10:00am - 10:15am
Radon Emanations from Soils: Case Study of Central Ukrainian Uranium Province
Institute of Environmental Geochemistry of National Academy of Sciences of Ukraine, Ukraine
Ukraine is known as a uranium mining country located in the Central-Eastern Europe. The authors have been studying radioecological situation within the Central Ukrainian Uranium Province where the uranium deposits are located (operated, dormant and perspective ones) for more than 10 years already. Radioecological research, including the radon emanations from soils, allowed us allocating radon-hazardous areas associated with uranium mineralization.
The recently studied Mykhailivska ore area (south-eastern part of the Ukrainian Shield) is a unique one in terms of the location of two different types of uranium deposits here. One type is an endogenous deposit represented by the main ore body and almost 20 smaller ore anomalous. The other type belongs to exogenous infiltration uranium deposits type of Paleogene epoch uranium ore formation. The area of 15 km x 20 km was explored and more than 150 measurements of radon flux density (RFD) were made.

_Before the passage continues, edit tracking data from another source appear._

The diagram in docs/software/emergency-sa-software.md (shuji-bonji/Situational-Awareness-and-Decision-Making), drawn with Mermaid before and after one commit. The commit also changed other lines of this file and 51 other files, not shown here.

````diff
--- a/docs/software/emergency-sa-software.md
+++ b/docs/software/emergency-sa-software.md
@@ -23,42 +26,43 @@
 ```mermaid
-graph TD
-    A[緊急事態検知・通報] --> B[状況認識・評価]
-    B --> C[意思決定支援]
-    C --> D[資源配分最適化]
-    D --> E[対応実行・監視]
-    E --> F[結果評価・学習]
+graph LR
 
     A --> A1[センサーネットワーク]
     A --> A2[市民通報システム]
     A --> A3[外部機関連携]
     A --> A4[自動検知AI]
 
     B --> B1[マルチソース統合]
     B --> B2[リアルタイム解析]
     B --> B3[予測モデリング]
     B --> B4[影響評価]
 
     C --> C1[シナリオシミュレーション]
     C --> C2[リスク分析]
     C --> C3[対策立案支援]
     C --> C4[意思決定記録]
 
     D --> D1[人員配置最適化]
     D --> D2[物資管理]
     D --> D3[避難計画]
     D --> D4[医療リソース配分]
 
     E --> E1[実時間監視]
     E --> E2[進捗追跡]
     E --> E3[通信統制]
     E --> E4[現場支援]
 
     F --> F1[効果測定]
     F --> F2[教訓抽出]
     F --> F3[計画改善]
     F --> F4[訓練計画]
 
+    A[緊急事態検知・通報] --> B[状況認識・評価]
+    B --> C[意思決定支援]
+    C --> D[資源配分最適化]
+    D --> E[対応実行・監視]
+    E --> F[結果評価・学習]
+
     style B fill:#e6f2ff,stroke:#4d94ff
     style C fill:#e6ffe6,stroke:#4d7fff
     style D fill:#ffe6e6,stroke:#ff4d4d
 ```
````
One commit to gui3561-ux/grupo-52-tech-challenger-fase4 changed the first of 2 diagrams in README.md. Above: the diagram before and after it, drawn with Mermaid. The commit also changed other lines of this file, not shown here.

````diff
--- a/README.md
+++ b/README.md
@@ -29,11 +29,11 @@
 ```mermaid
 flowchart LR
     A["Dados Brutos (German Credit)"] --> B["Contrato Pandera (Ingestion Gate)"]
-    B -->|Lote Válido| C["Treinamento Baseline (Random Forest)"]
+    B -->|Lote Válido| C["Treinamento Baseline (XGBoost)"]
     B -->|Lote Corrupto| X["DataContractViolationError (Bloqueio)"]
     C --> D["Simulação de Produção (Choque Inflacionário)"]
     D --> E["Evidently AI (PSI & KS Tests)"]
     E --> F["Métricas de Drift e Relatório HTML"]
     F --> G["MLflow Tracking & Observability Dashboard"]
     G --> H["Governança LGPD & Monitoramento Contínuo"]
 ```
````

The measurement RFD is based on the determination of the activity of radon accumulated due to the inflow of a known area from the soil surface, in a measuring chamber or sampler during pumping with a blower for 5 minutes. The exposure time of one sample is 20 minutes. Areas adjacent to uranium ore manifestations are characterized by increased levels of radon exhalation, which is typical for areas containing uranium minerals.
High and average radon-prone areas were outlined and maps of radon anomalies prepared.
Geological interpretation is supposed to be used while further planned uranium extraction through method of underground leaching within the researched territory.